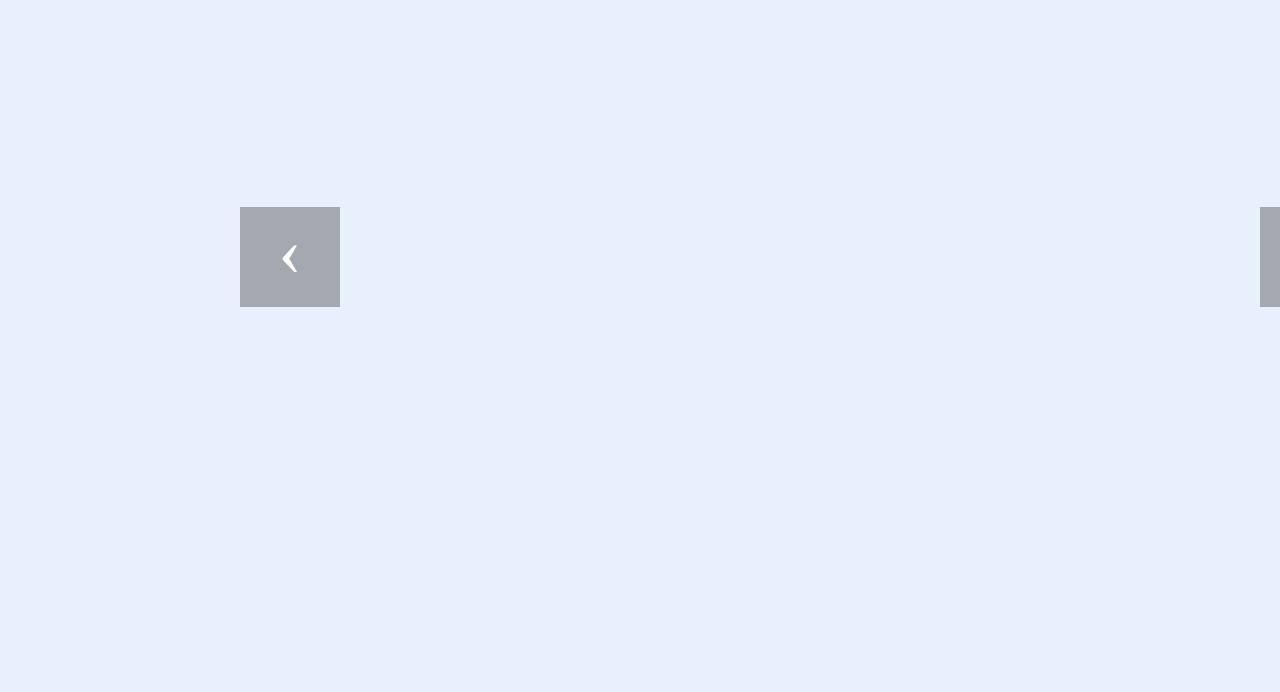
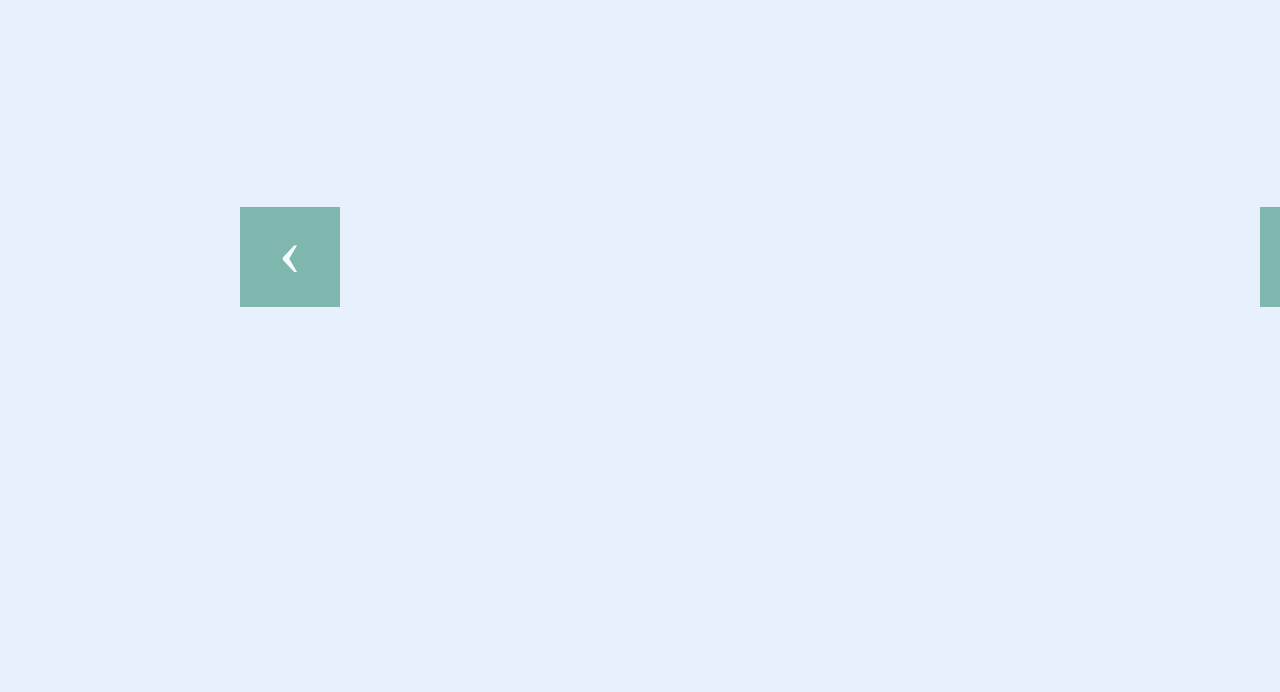
Before and after one commit to Akackk/goit-fe-course, a plain HTML site: page Module-5/index.html in a window 1280 px wide. Shown: the part 96-788 px from the top of the page. Drawn offline with Linux system fonts and the light colour scheme; a web font is replaced by a local one.

Commit message:
Module-5 new version

```diff
--- a/Module-5/css/styles.css
+++ b/Module-5/css/styles.css
@@ -132,20 +132,24 @@ main {
 	line-height: 90px;
 	vertical-align: middle;
 	color: #fff;
-	background-image: linear-gradient(rgba(0, 0, 0, 0.3), rgba(0, 0, 0, 0.3));
 	z-index: 2;
 	user-select: none;
+	background-color: #53a08e;
+	opacity: 0.7;
 }
+
+
 
 .slide > i:hover {
 	background-color: #1abc9c;
-	opacity: 0.8;
+	opacity: 1;
 }
 
 .left {
 	position: absolute;
 	top: 35%;
 	left: 15%;
+
 }
 
 .right {
```
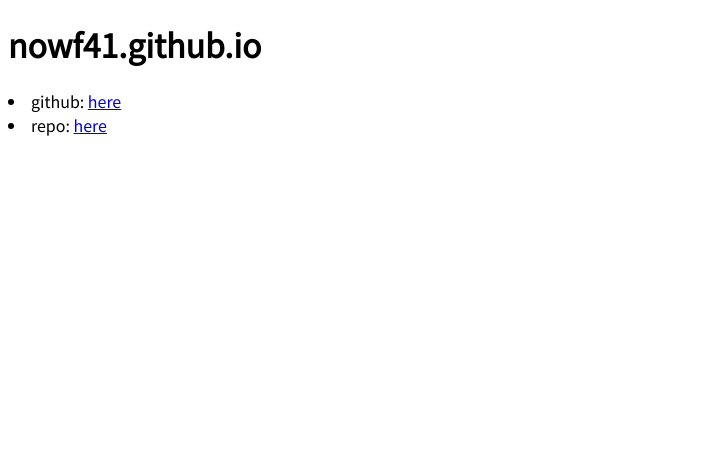
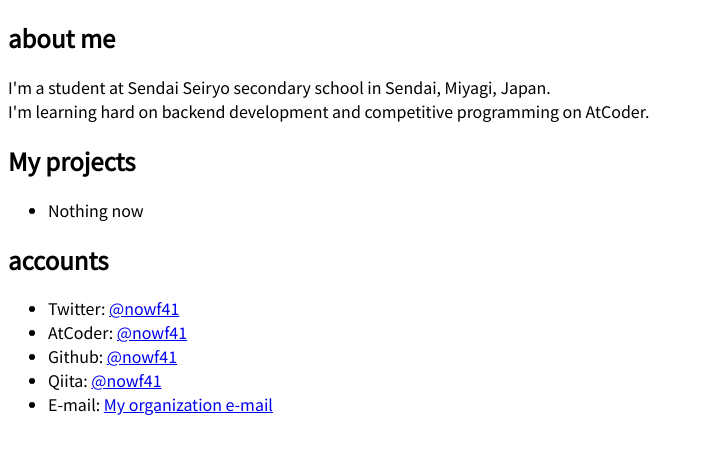
Before and after one commit to nowf41/nowf41.github.io, a plain HTML site: page index.html in a window 1280 px wide. Shown: the whole page, without its empty margins (0-704 px from the left). Drawn offline with Linux system fonts and the light colour scheme.

Commit message:
changed index.html

```diff
--- a/index.html
+++ b/index.html
@@ -1,18 +1,29 @@
 <!DOCTYPE html>
-<html lang="ja">
+<html lang="en">
 <head>
     <meta charset="UTF-8">
     <meta name="viewport" content="width=device-width, initial-scale=1.0">
-    <link rel="stylesheet" href="scripts/default.css">
+    <link rel="stylesheet" href="./fonts/noto_sans.css">
     <title>nowf41.github.io</title>
 </head>
 <body>
-    <h1>nowf41.github.io</h1>
+    <h2>about me</h2>
     <p>
-        <li>github: <a href="https://www.github.com/nowf41">here</a></li>
-        <li>repo: <a href="https://www.github.com/nowf41/nowf41.github.io">here</a></li>
+        I'm a student at Sendai Seiryo secondary school in Sendai, Miyagi, Japan.<br>
+        I'm learning hard on backend development and competitive programming on AtCoder.<br>
+
     </p>
-    <p>
-    </p>
+    <h2>My projects</h2>
+    <ul>
+        <li>Nothing now</li>
+    </ul>
+    <h2>accounts</h2>
+    <ul>
+        <li>Twitter: <a href="https://x.com/nowf41">@nowf41</a></li>
+        <li>AtCoder: <a href="https://atcoder.jp/users/nowf41">@nowf41</a></li>
+        <li>Github: <a href="https://github.com/nowf41">@nowf41</a></li>
+        <li>Qiita: <a href="https://qiita.com/nowf41">@nowf41</a></li>
+        <li>E-mail: <a href="mailto:17661652202@g.sendai-c.ed.jp+github">My organization e-mail</a></li>
+    </ul>
 </body>
 </html>
```
Also changed, not shown: fonts/noto_sans.css (renamed from scripts/default.css), 2 other files.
....................
* _BRIEF_:
Give the records again exactly, without pictures.

* _WRITTEN SOLUTION_:
Before and after one commit to Akackk/goit-fe-course, a plain HTML site: page Module-5/index.html in a window 1280 px wide. Shown: the part 96-788 px from the top of the page. Drawn offline with Linux system fonts and the light colour scheme; a web font is replaced by a local one.

Commit message:
Module-5 new version

```diff
--- a/Module-5/css/styles.css
+++ b/Module-5/css/styles.css
@@ -132,20 +132,24 @@ main {
 	line-height: 90px;
 	vertical-align: middle;
 	color: #fff;
-	background-image: linear-gradient(rgba(0, 0, 0, 0.3), rgba(0, 0, 0, 0.3));
 	z-index: 2;
 	user-select: none;
+	background-color: #53a08e;
+	opacity: 0.7;
 }
+
+
 
 .slide > i:hover {
 	background-color: #1abc9c;
-	opacity: 0.8;
+	opacity: 1;
 }
 
 .left {
 	position: absolute;
 	top: 35%;
 	left: 15%;
+
 }
 
 .right {
```
Before and after one commit to nowf41/nowf41.github.io, a plain HTML site: page index.html in a window 1280 px wide. Shown: the whole page, without its empty margins (0-704 px from the left). Drawn offline with Linux system fonts and the light colour scheme.

Commit message:
changed index.html

```diff
--- a/index.html
+++ b/index.html
@@ -1,18 +1,29 @@
 <!DOCTYPE html>
-<html lang="ja">
+<html lang="en">
 <head>
     <meta charset="UTF-8">
     <meta name="viewport" content="width=device-width, initial-scale=1.0">
-    <link rel="stylesheet" href="scripts/default.css">
+    <link rel="stylesheet" href="./fonts/noto_sans.css">
     <title>nowf41.github.io</title>
 </head>
 <body>
-    <h1>nowf41.github.io</h1>
+    <h2>about me</h2>
     <p>
-        <li>github: <a href="https://www.github.com/nowf41">here</a></li>
-        <li>repo: <a href="https://www.github.com/nowf41/nowf41.github.io">here</a></li>
+        I'm a student at Sendai Seiryo secondary school in Sendai, Miyagi, Japan.<br>
+        I'm learning hard on backend development and competitive programming on AtCoder.<br>
+
     </p>
-    <p>
-    </p>
+    <h2>My projects</h2>
+    <ul>
+        <li>Nothing now</li>
+    </ul>
+    <h2>accounts</h2>
+    <ul>
+        <li>Twitter: <a href="https://x.com/nowf41">@nowf41</a></li>
+        <li>AtCoder: <a href="https://atcoder.jp/users/nowf41">@nowf41</a></li>
+        <li>Github: <a href="https://github.com/nowf41">@nowf41</a></li>
+        <li>Qiita: <a href="https://qiita.com/nowf41">@nowf41</a></li>
+        <li>E-mail: <a href="mailto:17661652202@g.sendai-c.ed.jp+github">My organization e-mail</a></li>
+    </ul>
 </body>
 </html>
```
Also changed, not shown: fonts/noto_sans.css (renamed from scripts/default.css), 2 other files.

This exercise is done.